### WHAT YOU NEED TO DO
Exactly as written and without the pictures, output the entries below.

Collected data
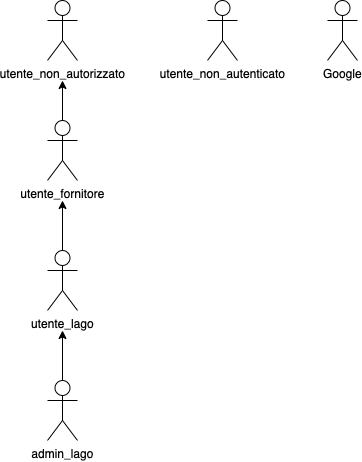
Before: immagini/usecase/attori.png, a diagram exported from draw.io (br3sc4/Thesis-template). Source tidied: cells renumbered, new cells last; positions are measured from the earlier drawing's top-left corner, leaving out a move shared by most shapes. Its diagram source:
```xml
<mxGraphModel>
  <root>
    <mxCell id="0" />
    <mxCell id="1" parent="0" />
    <mxCell id="2" style="edgeStyle=orthogonalEdgeStyle;rounded=0;jettySize=auto;html=1;exitX=0.5;exitY=0;exitDx=0;exitDy=0;exitPerimeter=0;" parent="1" edge="1" source="3">
      <mxGeometry relative="1" as="geometry">
        <mxPoint x="15" y="200" as="targetPoint" />
      </mxGeometry>
    </mxCell>
    <mxCell id="3" value="utente_lago" style="shape=umlActor;verticalLabelPosition=bottom;verticalAlign=top;html=1;outlineConnect=0;" parent="1" vertex="1">
      <mxGeometry y="250" width="30" height="60" as="geometry" />
    </mxCell>
    <mxCell id="4" style="edgeStyle=orthogonalEdgeStyle;rounded=0;jettySize=auto;html=1;exitX=0.5;exitY=0;exitDx=0;exitDy=0;exitPerimeter=0;" parent="1" edge="1" source="5">
      <mxGeometry relative="1" as="geometry">
        <mxPoint x="15" y="80" as="targetPoint" />
      </mxGeometry>
    </mxCell>
    <mxCell id="5" value="utente_fornitore" style="shape=umlActor;verticalLabelPosition=bottom;verticalAlign=top;html=1;outlineConnect=0;" parent="1" vertex="1">
      <mxGeometry y="120" width="30" height="60" as="geometry" />
    </mxCell>
    <mxCell id="6" value="utente_non_autorizzato" style="shape=umlActor;verticalLabelPosition=bottom;verticalAlign=top;html=1;horizontal=1;labelPosition=center;align=center;" parent="1" vertex="1">
      <mxGeometry width="30" height="60" as="geometry" />
    </mxCell>
    <mxCell id="7" style="edgeStyle=orthogonalEdgeStyle;rounded=0;jettySize=auto;html=1;exitX=0.5;exitY=0;exitDx=0;exitDy=0;exitPerimeter=0;" parent="1" edge="1" source="8">
      <mxGeometry relative="1" as="geometry">
        <mxPoint x="15" y="330" as="targetPoint" />
      </mxGeometry>
    </mxCell>
    <mxCell id="8" value="admin_lago" style="shape=umlActor;verticalLabelPosition=bottom;verticalAlign=top;html=1;outlineConnect=0;" parent="1" vertex="1">
      <mxGeometry y="380" width="30" height="60" as="geometry" />
    </mxCell>
    <mxCell id="9" value="utente_non_autenticato" style="shape=umlActor;verticalLabelPosition=bottom;verticalAlign=top;html=1;" parent="1" vertex="1">
      <mxGeometry x="160" width="30" height="60" as="geometry" />
    </mxCell>
    <mxCell id="10" value="Google" style="shape=umlActor;verticalLabelPosition=bottom;verticalAlign=top;html=1;" parent="1" vertex="1">
      <mxGeometry x="280" width="30" height="60" as="geometry" />
    </mxCell>
  </root>
</mxGraphModel>
```
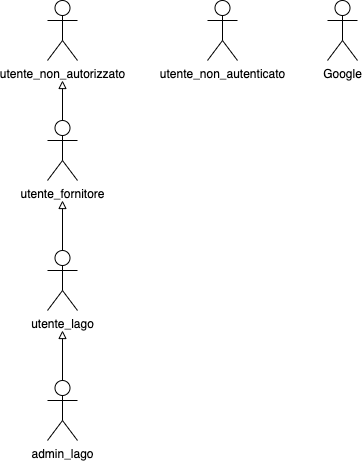
The same diagram one commit later.

Diff of the diagram source:
```diff
@@ -2,7 +2,7 @@
   <root>
     <mxCell id="0" />
     <mxCell id="1" parent="0" />
-    <mxCell id="2" style="edgeStyle=orthogonalEdgeStyle;rounded=0;jettySize=auto;html=1;exitX=0.5;exitY=0;exitDx=0;exitDy=0;exitPerimeter=0;" parent="1" edge="1" source="3">
+    <mxCell id="2" style="edgeStyle=orthogonalEdgeStyle;rounded=0;jettySize=auto;html=1;exitX=0.5;exitY=0;exitDx=0;exitDy=0;exitPerimeter=0;endArrow=block;endFill=0;" parent="1" edge="1" source="3">
       <mxGeometry relative="1" as="geometry">
         <mxPoint x="15" y="200" as="targetPoint" />
       </mxGeometry>
@@ -10,7 +10,7 @@
     <mxCell id="3" value="utente_lago" style="shape=umlActor;verticalLabelPosition=bottom;verticalAlign=top;html=1;outlineConnect=0;" parent="1" vertex="1">
       <mxGeometry y="250" width="30" height="60" as="geometry" />
     </mxCell>
-    <mxCell id="4" style="edgeStyle=orthogonalEdgeStyle;rounded=0;jettySize=auto;html=1;exitX=0.5;exitY=0;exitDx=0;exitDy=0;exitPerimeter=0;" parent="1" edge="1" source="5">
+    <mxCell id="4" style="edgeStyle=orthogonalEdgeStyle;rounded=0;jettySize=auto;html=1;exitX=0.5;exitY=0;exitDx=0;exitDy=0;exitPerimeter=0;endArrow=block;endFill=0;" parent="1" edge="1" source="5">
       <mxGeometry relative="1" as="geometry">
         <mxPoint x="15" y="80" as="targetPoint" />
       </mxGeometry>
@@ -21,7 +21,7 @@
     <mxCell id="6" value="utente_non_autorizzato" style="shape=umlActor;verticalLabelPosition=bottom;verticalAlign=top;html=1;horizontal=1;labelPosition=center;align=center;" parent="1" vertex="1">
       <mxGeometry width="30" height="60" as="geometry" />
     </mxCell>
-    <mxCell id="7" style="edgeStyle=orthogonalEdgeStyle;rounded=0;jettySize=auto;html=1;exitX=0.5;exitY=0;exitDx=0;exitDy=0;exitPerimeter=0;" parent="1" edge="1" source="8">
+    <mxCell id="7" style="edgeStyle=orthogonalEdgeStyle;rounded=0;jettySize=auto;html=1;exitX=0.5;exitY=0;exitDx=0;exitDy=0;exitPerimeter=0;endArrow=block;endFill=0;" parent="1" edge="1" source="8">
       <mxGeometry relative="1" as="geometry">
         <mxPoint x="15" y="330" as="targetPoint" />
       </mxGeometry>
```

### COMPLETED EXERCISE
Before: immagini/usecase/attori.png, a diagram exported from draw.io (br3sc4/Thesis-template). Source tidied: cells renumbered, new cells last; positions are measured from the earlier drawing's top-left corner, leaving out a move shared by most shapes. Its diagram source:
```xml
<mxGraphModel>
  <root>
    <mxCell id="0" />
    <mxCell id="1" parent="0" />
    <mxCell id="2" style="edgeStyle=orthogonalEdgeStyle;rounded=0;jettySize=auto;html=1;exitX=0.5;exitY=0;exitDx=0;exitDy=0;exitPerimeter=0;" parent="1" edge="1" source="3">
      <mxGeometry relative="1" as="geometry">
        <mxPoint x="15" y="200" as="targetPoint" />
      </mxGeometry>
    </mxCell>
    <mxCell id="3" value="utente_lago" style="shape=umlActor;verticalLabelPosition=bottom;verticalAlign=top;html=1;outlineConnect=0;" parent="1" vertex="1">
      <mxGeometry y="250" width="30" height="60" as="geometry" />
    </mxCell>
    <mxCell id="4" style="edgeStyle=orthogonalEdgeStyle;rounded=0;jettySize=auto;html=1;exitX=0.5;exitY=0;exitDx=0;exitDy=0;exitPerimeter=0;" parent="1" edge="1" source="5">
      <mxGeometry relative="1" as="geometry">
        <mxPoint x="15" y="80" as="targetPoint" />
      </mxGeometry>
    </mxCell>
    <mxCell id="5" value="utente_fornitore" style="shape=umlActor;verticalLabelPosition=bottom;verticalAlign=top;html=1;outlineConnect=0;" parent="1" vertex="1">
      <mxGeometry y="120" width="30" height="60" as="geometry" />
    </mxCell>
    <mxCell id="6" value="utente_non_autorizzato" style="shape=umlActor;verticalLabelPosition=bottom;verticalAlign=top;html=1;horizontal=1;labelPosition=center;align=center;" parent="1" vertex="1">
      <mxGeometry width="30" height="60" as="geometry" />
    </mxCell>
    <mxCell id="7" style="edgeStyle=orthogonalEdgeStyle;rounded=0;jettySize=auto;html=1;exitX=0.5;exitY=0;exitDx=0;exitDy=0;exitPerimeter=0;" parent="1" edge="1" source="8">
      <mxGeometry relative="1" as="geometry">
        <mxPoint x="15" y="330" as="targetPoint" />
      </mxGeometry>
    </mxCell>
    <mxCell id="8" value="admin_lago" style="shape=umlActor;verticalLabelPosition=bottom;verticalAlign=top;html=1;outlineConnect=0;" parent="1" vertex="1">
      <mxGeometry y="380" width="30" height="60" as="geometry" />
    </mxCell>
    <mxCell id="9" value="utente_non_autenticato" style="shape=umlActor;verticalLabelPosition=bottom;verticalAlign=top;html=1;" parent="1" vertex="1">
      <mxGeometry x="160" width="30" height="60" as="geometry" />
    </mxCell>
    <mxCell id="10" value="Google" style="shape=umlActor;verticalLabelPosition=bottom;verticalAlign=top;html=1;" parent="1" vertex="1">
      <mxGeometry x="280" width="30" height="60" as="geometry" />
    </mxCell>
  </root>
</mxGraphModel>
```
The same diagram one commit later.

Diff of the diagram source:
```diff
@@ -2,7 +2,7 @@
   <root>
     <mxCell id="0" />
     <mxCell id="1" parent="0" />
-    <mxCell id="2" style="edgeStyle=orthogonalEdgeStyle;rounded=0;jettySize=auto;html=1;exitX=0.5;exitY=0;exitDx=0;exitDy=0;exitPerimeter=0;" parent="1" edge="1" source="3">
+    <mxCell id="2" style="edgeStyle=orthogonalEdgeStyle;rounded=0;jettySize=auto;html=1;exitX=0.5;exitY=0;exitDx=0;exitDy=0;exitPerimeter=0;endArrow=block;endFill=0;" parent="1" edge="1" source="3">
       <mxGeometry relative="1" as="geometry">
         <mxPoint x="15" y="200" as="targetPoint" />
       </mxGeometry>
@@ -10,7 +10,7 @@
     <mxCell id="3" value="utente_lago" style="shape=umlActor;verticalLabelPosition=bottom;verticalAlign=top;html=1;outlineConnect=0;" parent="1" vertex="1">
       <mxGeometry y="250" width="30" height="60" as="geometry" />
     </mxCell>
-    <mxCell id="4" style="edgeStyle=orthogonalEdgeStyle;rounded=0;jettySize=auto;html=1;exitX=0.5;exitY=0;exitDx=0;exitDy=0;exitPerimeter=0;" parent="1" edge="1" source="5">
+    <mxCell id="4" style="edgeStyle=orthogonalEdgeStyle;rounded=0;jettySize=auto;html=1;exitX=0.5;exitY=0;exitDx=0;exitDy=0;exitPerimeter=0;endArrow=block;endFill=0;" parent="1" edge="1" source="5">
       <mxGeometry relative="1" as="geometry">
         <mxPoint x="15" y="80" as="targetPoint" />
       </mxGeometry>
@@ -21,7 +21,7 @@
     <mxCell id="6" value="utente_non_autorizzato" style="shape=umlActor;verticalLabelPosition=bottom;verticalAlign=top;html=1;horizontal=1;labelPosition=center;align=center;" parent="1" vertex="1">
       <mxGeometry width="30" height="60" as="geometry" />
     </mxCell>
-    <mxCell id="7" style="edgeStyle=orthogonalEdgeStyle;rounded=0;jettySize=auto;html=1;exitX=0.5;exitY=0;exitDx=0;exitDy=0;exitPerimeter=0;" parent="1" edge="1" source="8">
+    <mxCell id="7" style="edgeStyle=orthogonalEdgeStyle;rounded=0;jettySize=auto;html=1;exitX=0.5;exitY=0;exitDx=0;exitDy=0;exitPerimeter=0;endArrow=block;endFill=0;" parent="1" edge="1" source="8">
       <mxGeometry relative="1" as="geometry">
         <mxPoint x="15" y="330" as="targetPoint" />
       </mxGeometry>
```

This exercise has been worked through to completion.